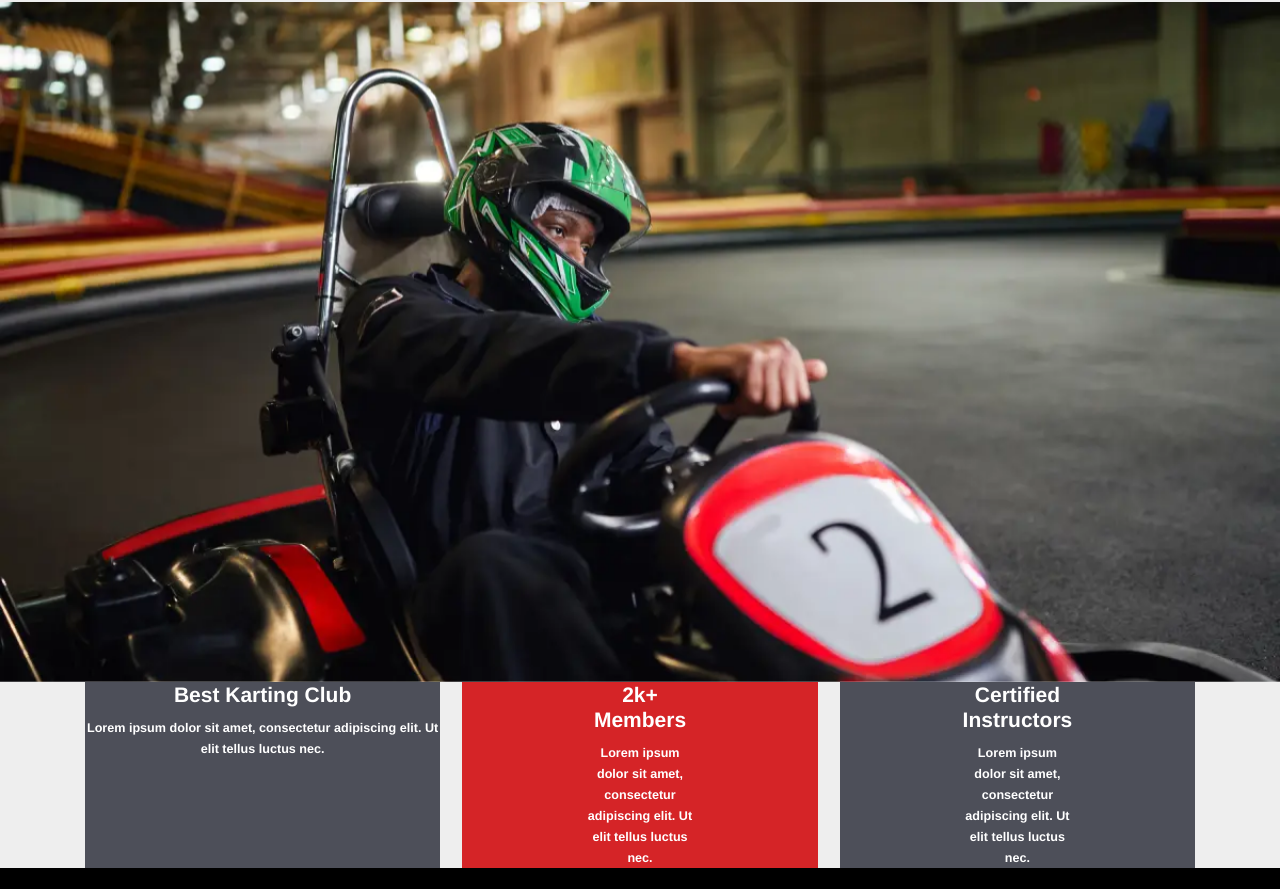
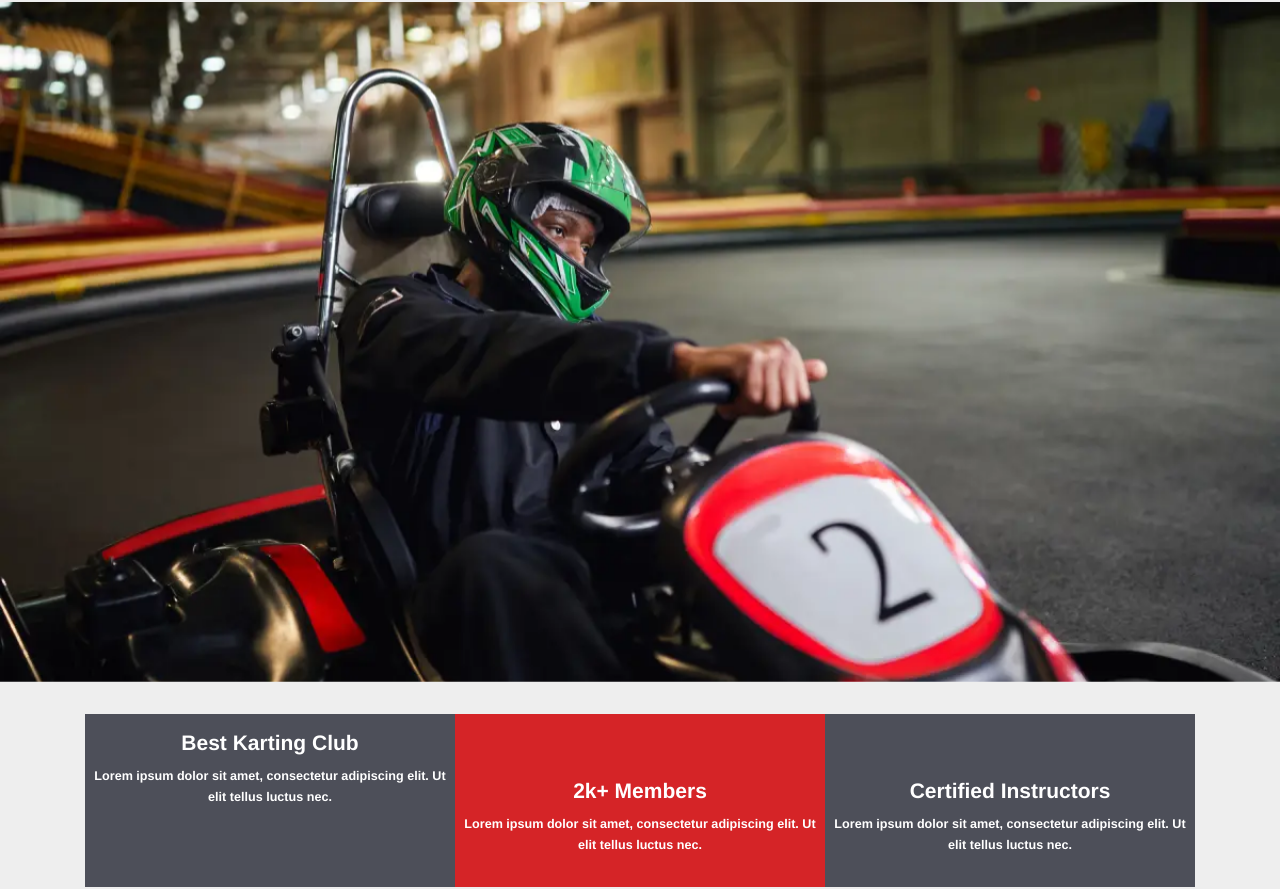
Before and after one commit to Ahmed12590/Omni-karting, a plain HTML site: page index.html in a window 1280 px wide. Shown: the part 93-982 px from the top of the page. Drawn offline with nearby package versions, Linux system fonts and the light colour scheme.

Commit message:
section set

```diff
--- a/style.css
+++ b/style.css
@@ -74,9 +74,12 @@ body {
 /* Container for all content sections */
 .second-section, .second-content, .third-content {
   display: inline-block;
-  width: 32%;
+  /* width: 32%; */
   text-align: center;
   color: white;
+  margin-top: 2rem;
+  margin-bottom: 2rem;
+  padding-top: 1rem;
 }
 
 /* Specific background colors for each content block */
```
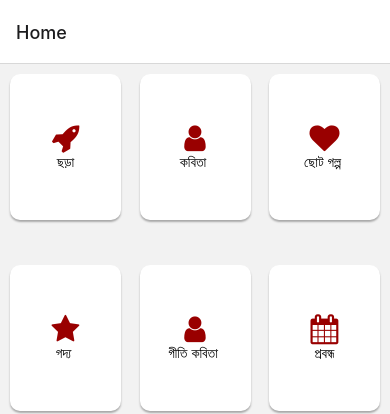
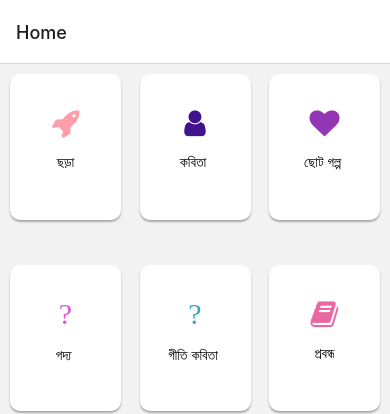
Before and after one commit to nizamseu/poerty-Apps, a React Native app: screen /Home in a window 390 px wide. Shown: the top 414 px of the page. Built offline with nearby package versions, Linux system fonts and the light colour scheme.

Commit message:
homepage design Chnage

```diff
--- a/src/Component/Home/Home.js
+++ b/src/Component/Home/Home.js
@@ -13,28 +13,28 @@ export default function HomeScreen({ navigation }) {
         style={[styles.card, styles.shadow]}
         onPress={handleCardPress}
       >
-        <Icon name="rocket" size={30} color="#900" />
-        <Text>ছড়া</Text>
+        <Icon name="rocket" size={30} color="#FF9EAA" />
+        <Text style={[styles.spacing]}>ছড়া</Text>
       </TouchableOpacity>
       <View style={[styles.card, styles.shadow]}>
-        <Icon name="user" size={30} color="#900" />
-        <Text>কবিতা </Text>
+        <Icon name="user" size={30} color="#40128B" />
+        <Text style={[styles.spacing]}>কবিতা </Text>
       </View>
       <View style={[styles.card, styles.shadow]}>
-        <Icon name="heart" size={30} color="#900" />
-        <Text>ছোট গল্প </Text>
+        <Icon name="heart" size={30} color="#9336B4" />
+        <Text style={[styles.spacing]}>ছোট গল্প </Text>
       </View>
       <View style={[styles.card, styles.shadow]}>
-        <Icon name="star" size={30} color="#900" />
-        <Text>গদ্য </Text>
+        <Icon name="moon" size={30} color="#DD58D6" />
+        <Text style={[styles.spacing]}>গদ্য </Text>
       </View>
       <View style={[styles.card, styles.shadow]}>
-        <Icon name="user" size={30} color="#900" />
-        <Text>গীতি কবিতা </Text>
+        <Icon name="paper" size={30} color="#3AA6B9" />
+        <Text style={[styles.spacing]}>গীতি কবিতা </Text>
       </View>
       <View style={[styles.card, styles.shadow]}>
-        <Icon name="calendar" size={30} color="#900" />
-        <Text>প্রবন্ধ</Text>
+        <Icon name="book" size={30} color="#E966A0" />
+        <Text style={[styles.spacing]}>প্রবন্ধ</Text>
       </View>
       <PoetryBanner />
     </View>
@@ -65,4 +65,7 @@ const styles = StyleSheet.create({
     shadowOpacity: 0.3,
     shadowRadius: 2,
   },
+  spacing: {
+    marginVertical: "15px",
+  },
 });
```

## [Your objective]
Everything in the entries except the images must be copied exactly.

## [The completed task]
Before and after one commit to Ahmed12590/Omni-karting, a plain HTML site: page index.html in a window 1280 px wide. Shown: the part 93-982 px from the top of the page. Drawn offline with nearby package versions, Linux system fonts and the light colour scheme.

Commit message:
section set

```diff
--- a/style.css
+++ b/style.css
@@ -74,9 +74,12 @@ body {
 /* Container for all content sections */
 .second-section, .second-content, .third-content {
   display: inline-block;
-  width: 32%;
+  /* width: 32%; */
   text-align: center;
   color: white;
+  margin-top: 2rem;
+  margin-bottom: 2rem;
+  padding-top: 1rem;
 }
 
 /* Specific background colors for each content block */
```
Before and after one commit to nizamseu/poerty-Apps, a React Native app: screen /Home in a window 390 px wide. Shown: the top 414 px of the page. Built offline with nearby package versions, Linux system fonts and the light colour scheme.

Commit message:
homepage design Chnage

```diff
--- a/src/Component/Home/Home.js
+++ b/src/Component/Home/Home.js
@@ -13,28 +13,28 @@ export default function HomeScreen({ navigation }) {
         style={[styles.card, styles.shadow]}
         onPress={handleCardPress}
       >
-        <Icon name="rocket" size={30} color="#900" />
-        <Text>ছড়া</Text>
+        <Icon name="rocket" size={30} color="#FF9EAA" />
+        <Text style={[styles.spacing]}>ছড়া</Text>
       </TouchableOpacity>
       <View style={[styles.card, styles.shadow]}>
-        <Icon name="user" size={30} color="#900" />
-        <Text>কবিতা </Text>
+        <Icon name="user" size={30} color="#40128B" />
+        <Text style={[styles.spacing]}>কবিতা </Text>
       </View>
       <View style={[styles.card, styles.shadow]}>
-        <Icon name="heart" size={30} color="#900" />
-        <Text>ছোট গল্প </Text>
+        <Icon name="heart" size={30} color="#9336B4" />
+        <Text style={[styles.spacing]}>ছোট গল্প </Text>
       </View>
       <View style={[styles.card, styles.shadow]}>
-        <Icon name="star" size={30} color="#900" />
-        <Text>গদ্য </Text>
+        <Icon name="moon" size={30} color="#DD58D6" />
+        <Text style={[styles.spacing]}>গদ্য </Text>
       </View>
       <View style={[styles.card, styles.shadow]}>
-        <Icon name="user" size={30} color="#900" />
-        <Text>গীতি কবিতা </Text>
+        <Icon name="paper" size={30} color="#3AA6B9" />
+        <Text style={[styles.spacing]}>গীতি কবিতা </Text>
       </View>
       <View style={[styles.card, styles.shadow]}>
-        <Icon name="calendar" size={30} color="#900" />
-        <Text>প্রবন্ধ</Text>
+        <Icon name="book" size={30} color="#E966A0" />
+        <Text style={[styles.spacing]}>প্রবন্ধ</Text>
       </View>
       <PoetryBanner />
     </View>
@@ -65,4 +65,7 @@ const styles = StyleSheet.create({
     shadowOpacity: 0.3,
     shadowRadius: 2,
   },
+  spacing: {
+    marginVertical: "15px",
+  },
 });
```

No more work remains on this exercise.